The numbers were great, career highs across the board (12.6 PPG, 6.6 APG, 3.2 RPB) but his efficiency was lacking in terms of his shooting overall. Only once did he shoot above 40% across a monthly period, per Basketball-Reference:

Month FG% 3P%
October 43.3 46.4
November 37.4 35.7
December 40.1 33
January 39.9 28.3
February 35 32.8
March 37.1 27.8
April 38.6 32.3

Of players that had more than 800 shots last season, Dinwiddie finished last in field goal percentage (38.7%). He was one of only three players to finish with a field goal percentage of less than 40% with that many shots. The other two coincidentally were point guards – Terry Rozier and rookie Dennis Smith Jr. Of the 80 games, Spencer played he shoots 45% or greater from the floor only 25 times.

The Nets point guard has made it a goal of his next season to become a more productive scorer, telling NBA.com,

“Scoring efficiency is the main area of improvement.”

If Dinwiddie can make that a reality he has every chance to take his game to the next level. Depending on his role he could even be a 6th Man of the Year contender.

With the current iteration of the Nets roster, it’s unlikely he’ll start ahead of the likes of D’Angelo Russell, Allen Crabbe or even Caris LeVert. That means a likely role heading the second unit. Dinwiddie did start 58 of his 80 games last season but the injury and inconsistency of D’Angelo reason was the main reason for that.

Brooklyn’s 2nd most used lineup in terms of minutes featured both Spencer and D’Angelo (Allen, Carroll, Crabbe, Dinwiddie, Russell). That lineup had an offensive rating of 111.1 which in comparison would’ve ranked as the third best offense in the league overall.

This sort of synergy and unselfishness between the pair bodes well going forward.

The defense, on the other hand, wasn’t as impressive. The 109.1 defensive rating would’ve ranked as the equal 3rd worst in the association.

When it came to 2-man lineups, Dinwiddie and Russell spent 353 minutes together on the court. Their offense and defense weren’t anything to write home about. The offensive rating of 107 ranked on par with the Charlotte Hornets who were 13th in that area last season. The offense might have been average but the defense was flat out horrible. The Phoenix Suns finished with the worst defense last season (110.6) while the Dinwiddie/Russell combination combined for a miserable 118 rating.

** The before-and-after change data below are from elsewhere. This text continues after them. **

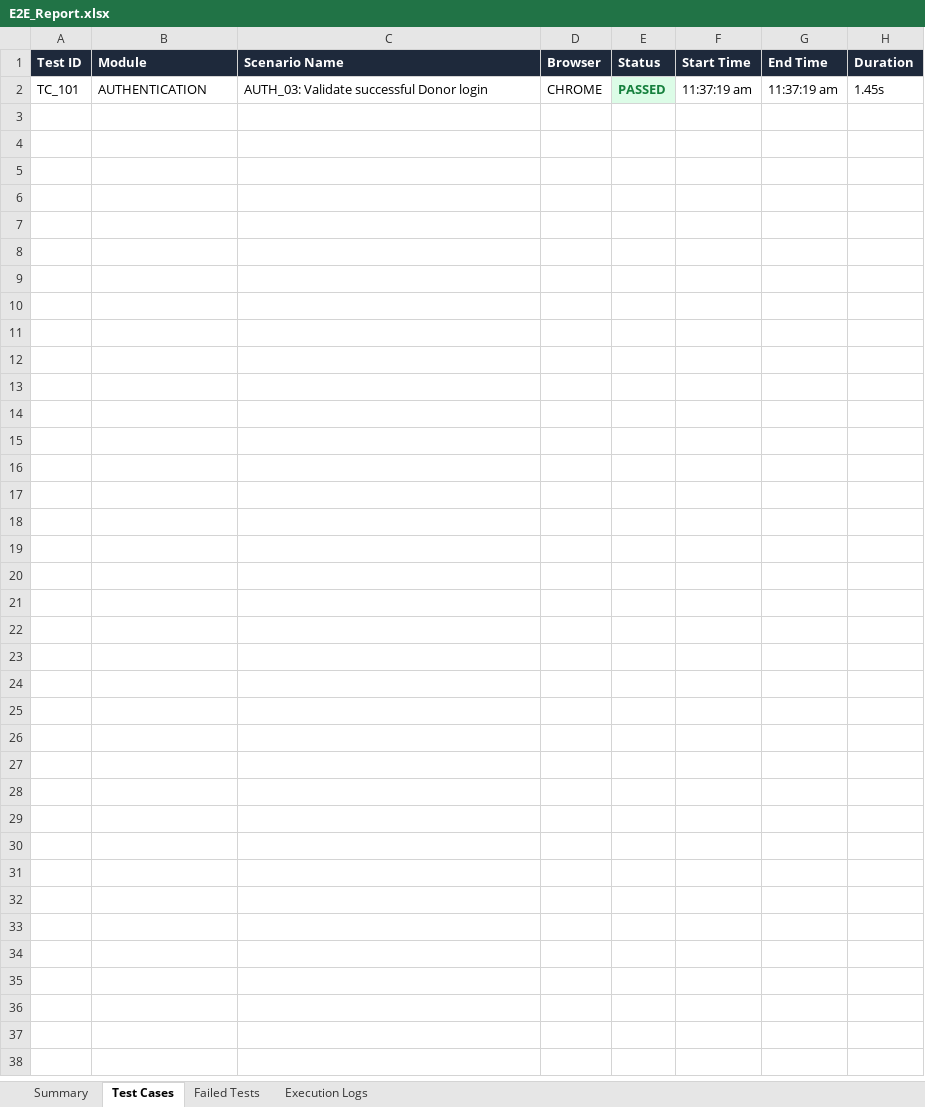
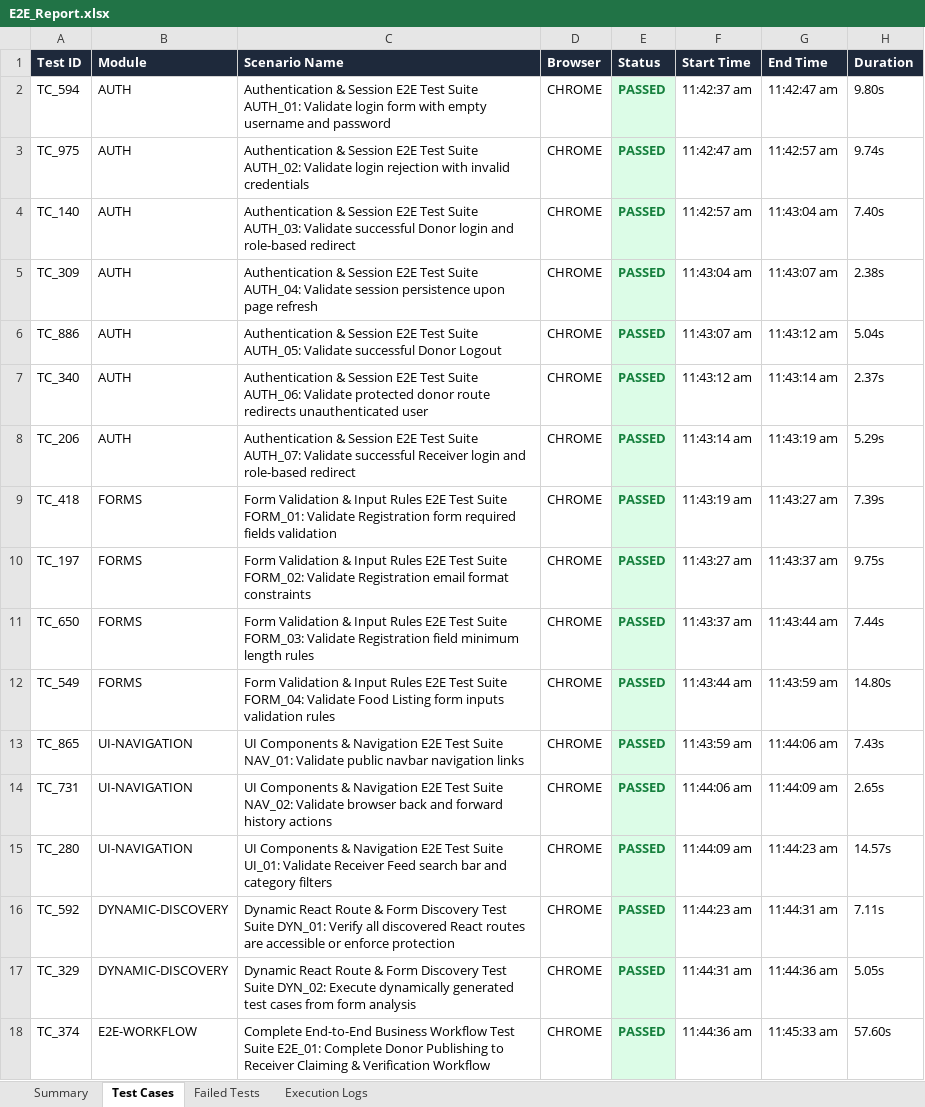
Before and after one commit to vara63/SHAREBITE, an Excel workbook: selenium-tests/reports/E2E_Report.xlsx, sheet Test Cases, drawn as a sheet; values as stored, in another font and other column widths than the file's, no borders; addresses are those after the commit; the diff names each change by its address in the sheet, - before the commit and + after, or states it on an @@ line.

Commit message:
feat: restore all test suites and github action workflows

```diff
--- a/selenium-tests/reports/E2E_Report.xlsx (sheet Test Cases)
+++ b/selenium-tests/reports/E2E_Report.xlsx (sheet Test Cases)
+row 2: TC_594 | AUTH | Authentication & Session E2E Test Suite AUTH_01: Validate login form with empty username and password | CHROME | PASSED | 11:42:37 am | 11:42:47 am | 9.80s
+row 3: TC_975 | AUTH | Authentication & Session E2E Test Suite AUTH_02: Validate login rejection with invalid credentials | CHROME | PASSED | 11:42:47 am | 11:42:57 am | 9.74s
+row 4: TC_140 | AUTH | Authentication & Session E2E Test Suite AUTH_03: Validate successful Donor login and role-based redirect | CHROME | PASSED | 11:42:57 am | 11:43:04 am | 7.40s
+row 5: TC_309 | AUTH | Authentication & Session E2E Test Suite AUTH_04: Validate session persistence upon page refresh | CHROME | PASSED | 11:43:04 am | 11:43:07 am | 2.38s
+row 6: TC_886 | AUTH | Authentication & Session E2E Test Suite AUTH_05: Validate successful Donor Logout | CHROME | PASSED | 11:43:07 am | 11:43:12 am | 5.04s
+row 7: TC_340 | AUTH | Authentication & Session E2E Test Suite AUTH_06: Validate protected donor route redirects unauthenticated user | CHROME | PASSED | 11:43:12 am | 11:43:14 am | 2.37s
+row 8: TC_206 | AUTH | Authentication & Session E2E Test Suite AUTH_07: Validate successful Receiver login and role-based redirect | CHROME | PASSED | 11:43:14 am | 11:43:19 am | 5.29s
+row 9: TC_418 | FORMS | Form Validation & Input Rules E2E Test Suite FORM_01: Validate Registration form required fields validation | CHROME | PASSED | 11:43:19 am | 11:43:27 am | 7.39s
+row 10: TC_197 | FORMS | Form Validation & Input Rules E2E Test Suite FORM_02: Validate Registration email format constraints | CHROME | PASSED | 11:43:27 am | 11:43:37 am | 9.75s
+row 11: TC_650 | FORMS | Form Validation & Input Rules E2E Test Suite FORM_03: Validate Registration field minimum length rules | CHROME | PASSED | 11:43:37 am | 11:43:44 am | 7.44s
+row 12: TC_549 | FORMS | Form Validation & Input Rules E2E Test Suite FORM_04: Validate Food Listing form inputs validation rules | CHROME | PASSED | 11:43:44 am | 11:43:59 am | 14.80s
+row 13: TC_865 | UI-NAVIGATION | UI Components & Navigation E2E Test Suite NAV_01: Validate public navbar navigation links | CHROME | PASSED | 11:43:59 am | 11:44:06 am | 7.43s
+row 14: TC_731 | UI-NAVIGATION | UI Components & Navigation E2E Test Suite NAV_02: Validate browser back and forward history actions | CHROME | PASSED | 11:44:06 am | 11:44:09 am | 2.65s
-A15 (Test ID): TC_101
+A15 (Test ID): TC_280
-B15 (Module): AUTHENTICATION
+B15 (Module): UI-NAVIGATION
-C15 (Scenario Name): AUTH_03: Validate successful Donor login
+C15 (Scenario Name): UI Components & Navigation E2E Test Suite UI_01: Validate Receiver Feed search bar and category filters
-F15 (Start Time): 11:37:19 am
+F15 (Start Time): 11:44:09 am
-G15 (End Time): 11:37:19 am
+G15 (End Time): 11:44:23 am
-H15 (Duration): 1.45s
+H15 (Duration): 14.57s
+row 16: TC_592 | DYNAMIC-DISCOVERY | Dynamic React Route & Form Discovery Test Suite DYN_01: Verify all discovered React routes are accessible or enforce protection | CHROME | PASSED | 11:44:23 am | 11:44:31 am | 7.11s
+row 17: TC_329 | DYNAMIC-DISCOVERY | Dynamic React Route & Form Discovery Test Suite DYN_02: Execute dynamically generated test cases from form analysis | CHROME | PASSED | 11:44:31 am | 11:44:36 am | 5.05s
+row 18: TC_374 | E2E-WORKFLOW | Complete End-to-End Business Workflow Test Suite E2E_01: Complete Donor Publishing to Receiver Claiming & Verification Workflow | CHROME | PASSED | 11:44:36 am | 11:45:33 am | 57.60s
```
Also changed, not shown: sheet Execution Logs, sheet Summary, load-tests/reports/Load_Test_Report.xlsx, 3 other files.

The takeaway from all that is with the right players around them Spencer and D’Lo can work well. As a duo, however, they simply don’t. If Dinwiddie controls the reserve unit he’ll still likely spend portions of time with the starting unit. His success alongside them and Russell, in particular, could go a long way to determining his success in 2018-19.

While the scoring efficiency is an area of improvement for Dinwiddie (and will be a huge area for him being in the 6th Man of the Year race), his passing is not an issue whatsoever. It’s well known his prowess on that facet of the floor (2017/18: 7th in total assists, 9th in assist percentage, 2nd in assist to turnover ratio) and could elevate him above fellow pure scorers who are generally in the running for the award.

These sort of passes in the pick and roll aren’t the easiest yet the control and timing of Dinwiddie is second to none.

Such plays are what put im in a separate tier from fellow 6th MOTY contenders.

Here’s a comparison of the last 10 6th Man of the Year winners and their points and assists in comparison to Dinwiddie’s numbers last season.

Player PPG APG
Spencer Dinwiddie (2017-18) 12.6 6.6
Lou Williams (2017-18) 22.6 5.3
Eric Gordon (2016-17) 16.2 2.5
Jamal Crawford (2015-16) 14.2 2.3
Lou Williams (2014-15) 15.5 2.1
Jamal Crawford (2013-14) 18.6 3.2
J.R. Smith (2012-13) 18.1 2.7
James Harden (2011-12) 16.8 3.7
Lamar Odom (2010-11) 14.4 3
Jamal Crawford (2009-10) 18 3
Jason Terry (2008-09) 19.6 3.4

Outside of Lou Williams last season there were no great passers on that list. The offense ran very heavily through him last season for the Clippers, especially with the absence of Milos Teodosic and Patrick Beverley for significant parts of the season.

Looking at those numbers Dinwiddie will have to take a minor jump in the scoring department to be in the 6th MOTY race. That could easily happen if his 3-point and field goal percentage take a minor improvement. If he made just 28 more shots from the field last season that 38.9% number goes up to a far more respectable 42%. As for the perimeter shooting, an extra 10 3-pointers would increase his percentage from 32.6% to 35%. That’s completely in the realms of possibility, especially with performances like this.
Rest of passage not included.